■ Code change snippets

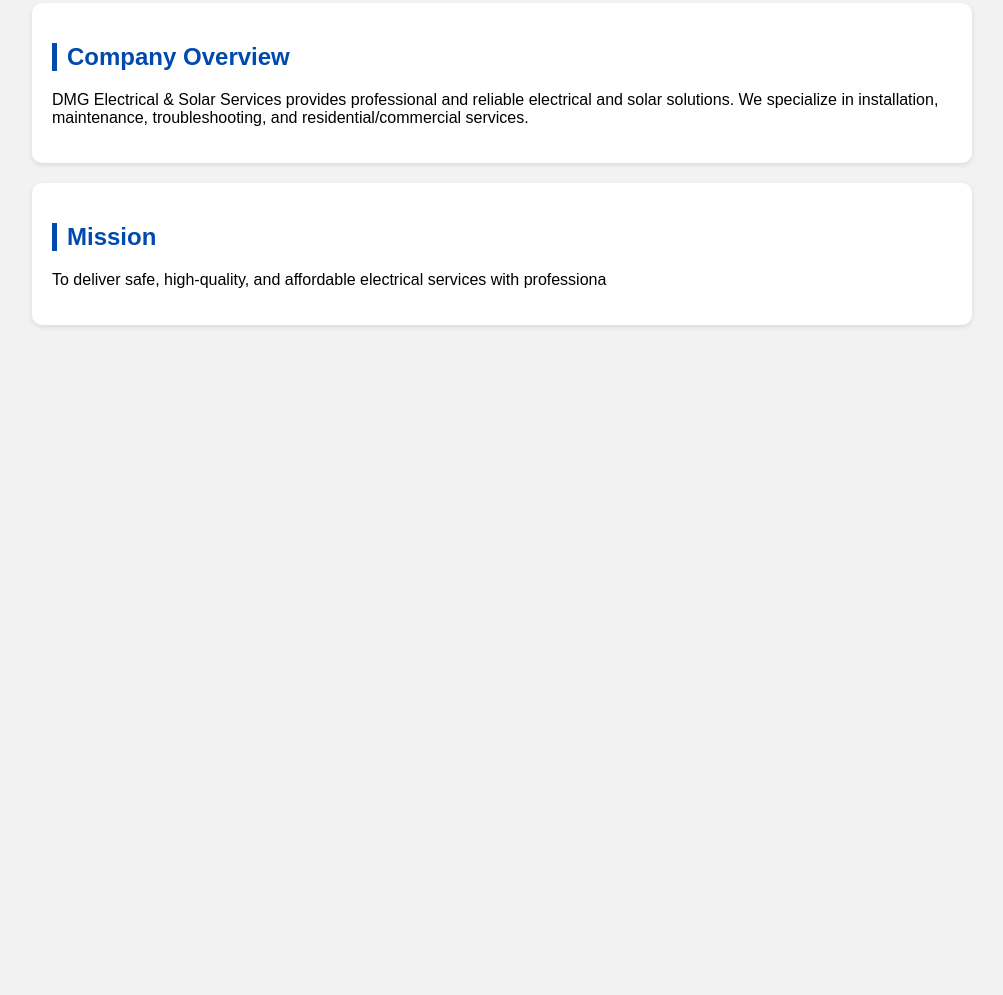
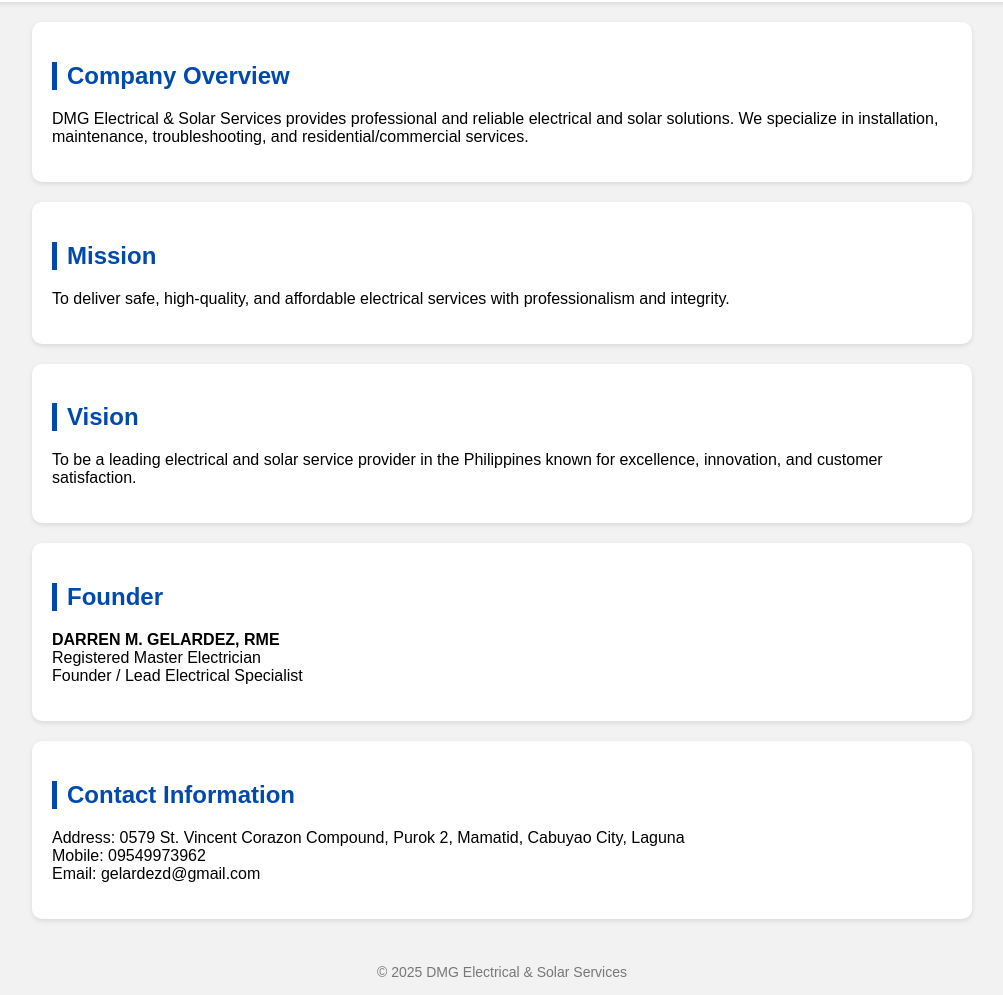
Before and after one commit to dmg-electrical/dmg-electrical, a plain HTML site: page index.html in a window 1280 px wide. Shown: the part 308-1303 px from the top of the page, without its empty margins (138-1141 px from the left). Before the commit the page ends 800 px from the top, so only its background shows below. Drawn offline with Linux system fonts and the light colour scheme.

Commit message:
Update index.html

```diff
--- a/index.html
+++ b/index.html
@@ -18,15 +18,17 @@
             box-shadow: 0 2px 5px rgba(0,0,0,0.1);
         }
         .header img {
-            width: 120px;
+            width: 140px;
             margin-bottom: 10px;
         }
         .header h1 {
             margin: 0;
+            font-size: 28px;
         }
         .tagline {
             color: #555;
             margin-top: 5px;
+            font-size: 16px;
         }
         .section {
             max-width: 900px;
@@ -69,4 +71,39 @@
     <div class="section">
         <h2>Mission</h2>
         <p>
-            To deliver safe, high-quality, and affordable electrical services with professiona
+            To deliver safe, high-quality, and affordable electrical services with professionalism and integrity.
+        </p>
+    </div>
+
+    <div class="section">
+        <h2>Vision</h2>
+        <p>
+            To be a leading electrical and solar service provider in the Philippines
+            known for excellence, innovation, and customer satisfaction.
+        </p>
+    </div>
+
+    <div class="section">
+        <h2>Founder</h2>
+        <p>
+            <b>DARREN M. GELARDEZ, RME</b><br>
+            Registered Master Electrician<br>
+            Founder / Lead Electrical Specialist
+        </p>
+    </div>
+
+    <div class="section">
+        <h2>Contact Information</h2>
+        <p>
+            Address: 0579 St. Vincent Corazon Compound, Purok 2, Mamatid, Cabuyao City, Laguna<br>
+            Mobile: 09549973962<br>
+            Email: gelardezd@gmail.com
+        </p>
+    </div>
+
+    <div class="footer">
+        © 2025 DMG Electrical & Solar Services
+    </div>
+
+</body>
+</html>
```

■ Activity
Would you copy the records word for word, without any of their pictures?

■ Reply to the task
Before and after one commit to dmg-electrical/dmg-electrical, a plain HTML site: page index.html in a window 1280 px wide. Shown: the part 308-1303 px from the top of the page, without its empty margins (138-1141 px from the left). Before the commit the page ends 800 px from the top, so only its background shows below. Drawn offline with Linux system fonts and the light colour scheme.

Commit message:
Update index.html

```diff
--- a/index.html
+++ b/index.html
@@ -18,15 +18,17 @@
             box-shadow: 0 2px 5px rgba(0,0,0,0.1);
         }
         .header img {
-            width: 120px;
+            width: 140px;
             margin-bottom: 10px;
         }
         .header h1 {
             margin: 0;
+            font-size: 28px;
         }
         .tagline {
             color: #555;
             margin-top: 5px;
+            font-size: 16px;
         }
         .section {
             max-width: 900px;
@@ -69,4 +71,39 @@
     <div class="section">
         <h2>Mission</h2>
         <p>
-            To deliver safe, high-quality, and affordable electrical services with professiona
+            To deliver safe, high-quality, and affordable electrical services with professionalism and integrity.
+        </p>
+    </div>
+
+    <div class="section">
+        <h2>Vision</h2>
+        <p>
+            To be a leading electrical and solar service provider in the Philippines
+            known for excellence, innovation, and customer satisfaction.
+        </p>
+    </div>
+
+    <div class="section">
+        <h2>Founder</h2>
+        <p>
+            <b>DARREN M. GELARDEZ, RME</b><br>
+            Registered Master Electrician<br>
+            Founder / Lead Electrical Specialist
+        </p>
+    </div>
+
+    <div class="section">
+        <h2>Contact Information</h2>
+        <p>
+            Address: 0579 St. Vincent Corazon Compound, Purok 2, Mamatid, Cabuyao City, Laguna<br>
+            Mobile: 09549973962<br>
+            Email: gelardezd@gmail.com
+        </p>
+    </div>
+
+    <div class="footer">
+        © 2025 DMG Electrical & Solar Services
+    </div>
+
+</body>
+</html>
```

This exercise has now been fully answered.